Dataset records:
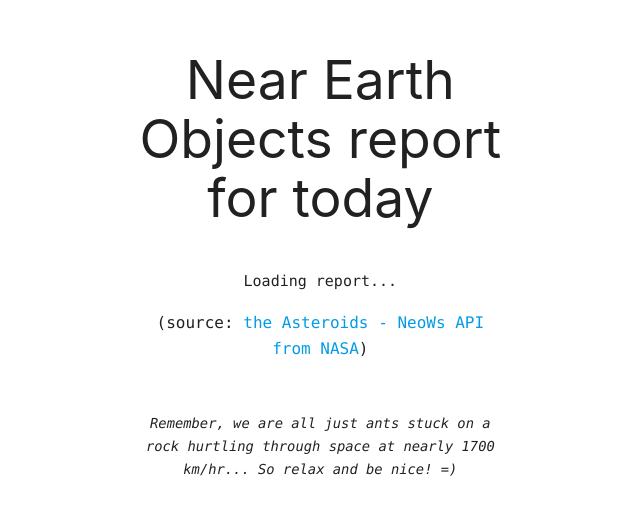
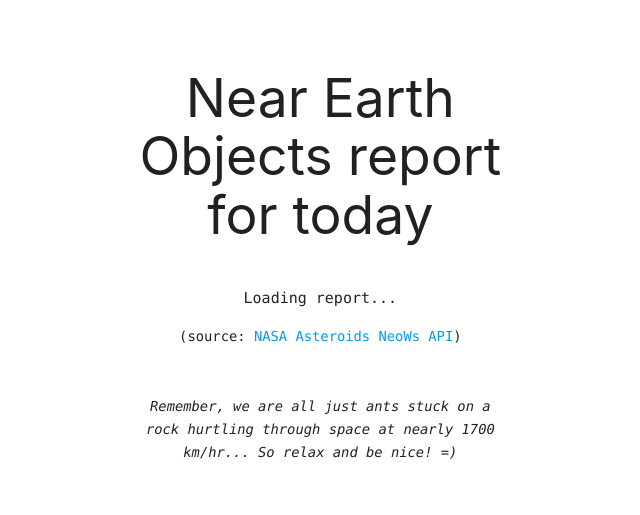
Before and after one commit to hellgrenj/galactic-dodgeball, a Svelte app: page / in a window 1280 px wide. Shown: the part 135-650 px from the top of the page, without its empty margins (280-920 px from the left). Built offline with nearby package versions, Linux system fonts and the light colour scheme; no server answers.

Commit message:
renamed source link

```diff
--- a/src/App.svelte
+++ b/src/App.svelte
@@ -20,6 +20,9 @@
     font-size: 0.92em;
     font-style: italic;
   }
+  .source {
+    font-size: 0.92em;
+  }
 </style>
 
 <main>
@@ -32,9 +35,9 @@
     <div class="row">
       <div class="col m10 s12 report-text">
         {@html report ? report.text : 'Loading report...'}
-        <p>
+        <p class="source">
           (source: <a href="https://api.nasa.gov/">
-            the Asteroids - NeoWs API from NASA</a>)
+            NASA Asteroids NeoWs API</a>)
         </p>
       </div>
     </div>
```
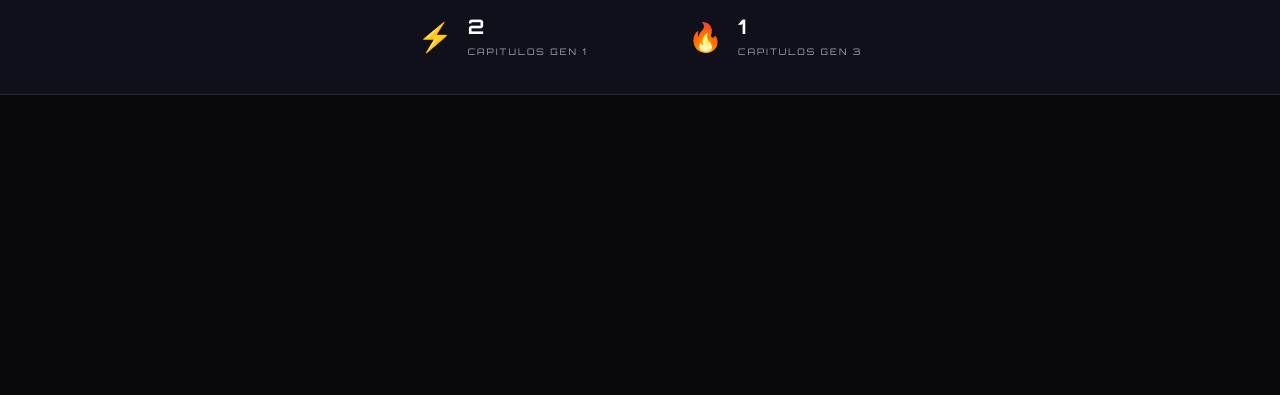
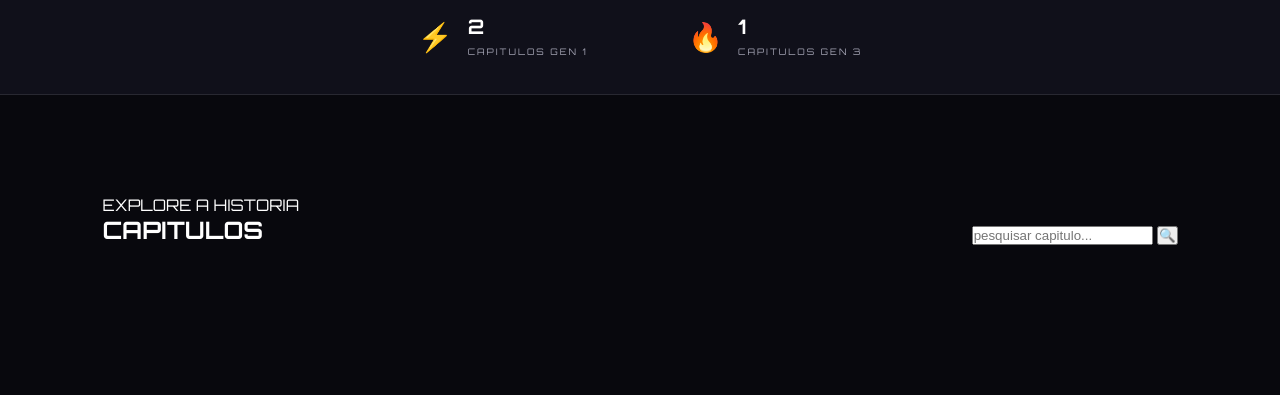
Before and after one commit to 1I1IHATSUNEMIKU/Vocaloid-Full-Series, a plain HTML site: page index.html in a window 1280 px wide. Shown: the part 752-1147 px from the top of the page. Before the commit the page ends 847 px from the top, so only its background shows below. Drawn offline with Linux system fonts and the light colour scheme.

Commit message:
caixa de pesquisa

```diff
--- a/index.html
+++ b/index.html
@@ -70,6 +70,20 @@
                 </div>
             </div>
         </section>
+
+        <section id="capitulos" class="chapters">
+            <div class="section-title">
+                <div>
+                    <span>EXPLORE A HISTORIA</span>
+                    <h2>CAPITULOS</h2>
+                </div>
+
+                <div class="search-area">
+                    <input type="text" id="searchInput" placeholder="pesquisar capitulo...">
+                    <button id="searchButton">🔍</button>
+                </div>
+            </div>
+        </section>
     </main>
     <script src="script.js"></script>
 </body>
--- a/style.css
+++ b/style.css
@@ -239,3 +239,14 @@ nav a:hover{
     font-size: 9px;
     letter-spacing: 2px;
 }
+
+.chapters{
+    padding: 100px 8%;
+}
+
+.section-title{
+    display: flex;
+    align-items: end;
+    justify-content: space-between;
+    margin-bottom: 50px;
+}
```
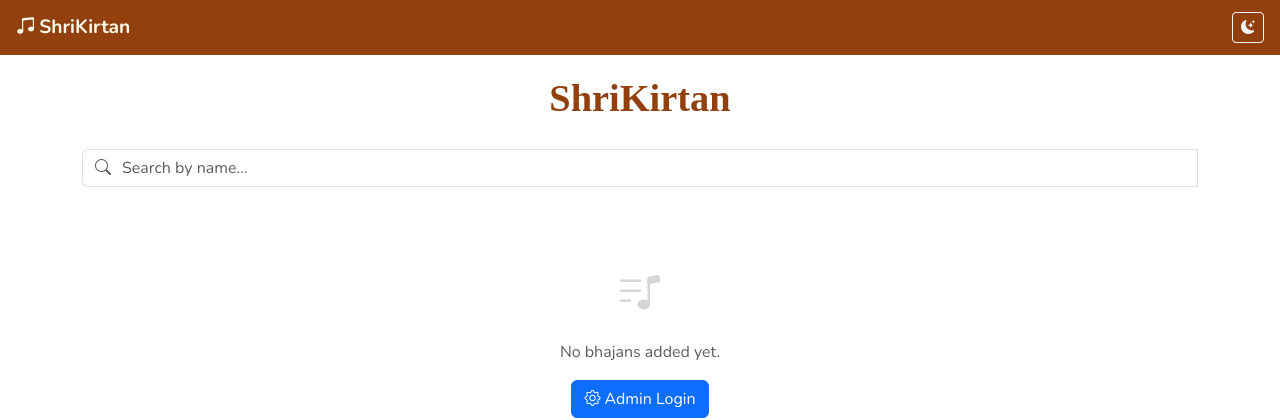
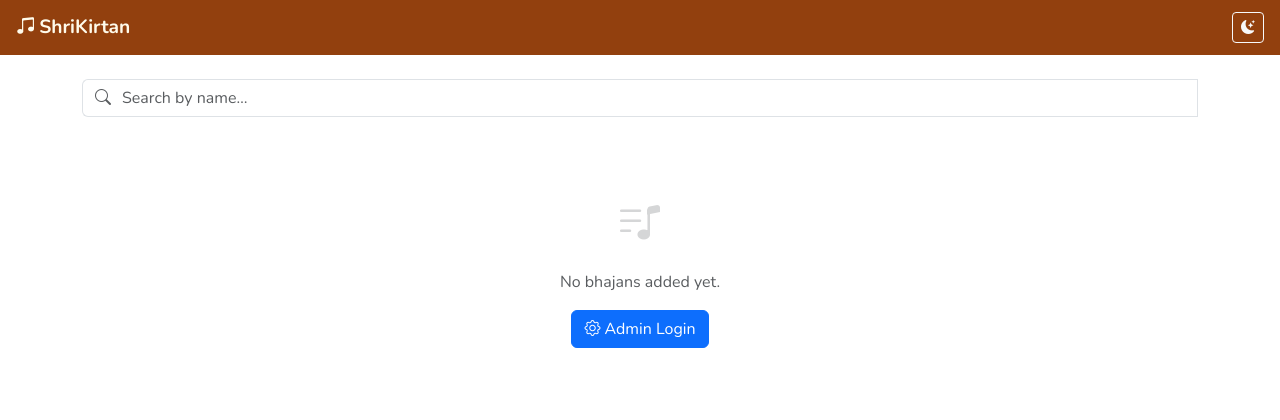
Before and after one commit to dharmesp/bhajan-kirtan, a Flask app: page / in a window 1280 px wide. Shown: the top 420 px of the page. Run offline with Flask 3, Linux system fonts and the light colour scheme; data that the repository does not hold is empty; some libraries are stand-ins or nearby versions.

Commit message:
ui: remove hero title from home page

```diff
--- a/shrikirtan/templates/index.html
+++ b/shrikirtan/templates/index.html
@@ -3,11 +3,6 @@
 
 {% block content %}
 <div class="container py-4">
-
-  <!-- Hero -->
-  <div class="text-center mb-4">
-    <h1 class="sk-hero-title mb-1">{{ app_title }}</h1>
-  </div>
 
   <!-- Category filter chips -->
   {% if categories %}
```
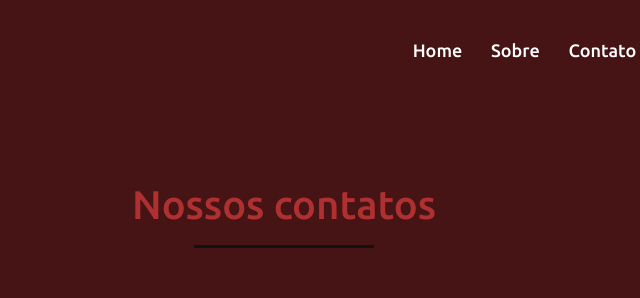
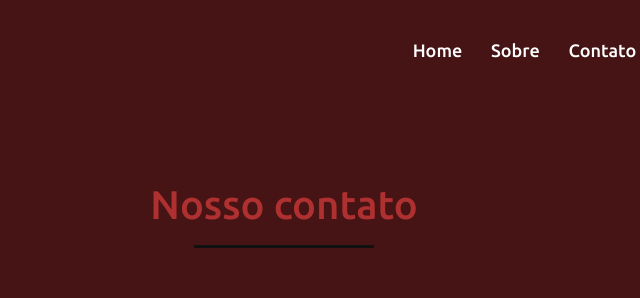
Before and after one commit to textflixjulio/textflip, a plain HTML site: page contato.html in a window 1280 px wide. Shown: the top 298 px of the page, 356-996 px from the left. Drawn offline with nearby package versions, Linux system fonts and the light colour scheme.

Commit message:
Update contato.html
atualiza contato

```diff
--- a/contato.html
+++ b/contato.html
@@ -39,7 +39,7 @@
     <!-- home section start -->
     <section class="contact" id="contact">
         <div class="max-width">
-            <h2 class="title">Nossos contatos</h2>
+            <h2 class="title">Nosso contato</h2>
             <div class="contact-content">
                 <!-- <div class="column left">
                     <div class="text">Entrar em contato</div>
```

What is being asked:
Copy all the entries word for word. Omit any pictures.

Solution to this exercise:
Before and after one commit to hellgrenj/galactic-dodgeball, a Svelte app: page / in a window 1280 px wide. Shown: the part 135-650 px from the top of the page, without its empty margins (280-920 px from the left). Built offline with nearby package versions, Linux system fonts and the light colour scheme; no server answers.

Commit message:
renamed source link

```diff
--- a/src/App.svelte
+++ b/src/App.svelte
@@ -20,6 +20,9 @@
     font-size: 0.92em;
     font-style: italic;
   }
+  .source {
+    font-size: 0.92em;
+  }
 </style>
 
 <main>
@@ -32,9 +35,9 @@
     <div class="row">
       <div class="col m10 s12 report-text">
         {@html report ? report.text : 'Loading report...'}
-        <p>
+        <p class="source">
           (source: <a href="https://api.nasa.gov/">
-            the Asteroids - NeoWs API from NASA</a>)
+            NASA Asteroids NeoWs API</a>)
         </p>
       </div>
     </div>
```
Before and after one commit to 1I1IHATSUNEMIKU/Vocaloid-Full-Series, a plain HTML site: page index.html in a window 1280 px wide. Shown: the part 752-1147 px from the top of the page. Before the commit the page ends 847 px from the top, so only its background shows below. Drawn offline with Linux system fonts and the light colour scheme.

Commit message:
caixa de pesquisa

```diff
--- a/index.html
+++ b/index.html
@@ -70,6 +70,20 @@
                 </div>
             </div>
         </section>
+
+        <section id="capitulos" class="chapters">
+            <div class="section-title">
+                <div>
+                    <span>EXPLORE A HISTORIA</span>
+                    <h2>CAPITULOS</h2>
+                </div>
+
+                <div class="search-area">
+                    <input type="text" id="searchInput" placeholder="pesquisar capitulo...">
+                    <button id="searchButton">🔍</button>
+                </div>
+            </div>
+        </section>
     </main>
     <script src="script.js"></script>
 </body>
--- a/style.css
+++ b/style.css
@@ -239,3 +239,14 @@ nav a:hover{
     font-size: 9px;
     letter-spacing: 2px;
 }
+
+.chapters{
+    padding: 100px 8%;
+}
+
+.section-title{
+    display: flex;
+    align-items: end;
+    justify-content: space-between;
+    margin-bottom: 50px;
+}
```
Before and after one commit to dharmesp/bhajan-kirtan, a Flask app: page / in a window 1280 px wide. Shown: the top 420 px of the page. Run offline with Flask 3, Linux system fonts and the light colour scheme; data that the repository does not hold is empty; some libraries are stand-ins or nearby versions.

Commit message:
ui: remove hero title from home page

```diff
--- a/shrikirtan/templates/index.html
+++ b/shrikirtan/templates/index.html
@@ -3,11 +3,6 @@
 
 {% block content %}
 <div class="container py-4">
-
-  <!-- Hero -->
-  <div class="text-center mb-4">
-    <h1 class="sk-hero-title mb-1">{{ app_title }}</h1>
-  </div>
 
   <!-- Category filter chips -->
   {% if categories %}
```
Before and after one commit to textflixjulio/textflip, a plain HTML site: page contato.html in a window 1280 px wide. Shown: the top 298 px of the page, 356-996 px from the left. Drawn offline with nearby package versions, Linux system fonts and the light colour scheme.

Commit message:
Update contato.html
atualiza contato

```diff
--- a/contato.html
+++ b/contato.html
@@ -39,7 +39,7 @@
     <!-- home section start -->
     <section class="contact" id="contact">
         <div class="max-width">
-            <h2 class="title">Nossos contatos</h2>
+            <h2 class="title">Nosso contato</h2>
             <div class="contact-content">
                 <!-- <div class="column left">
                     <div class="text">Entrar em contato</div>
```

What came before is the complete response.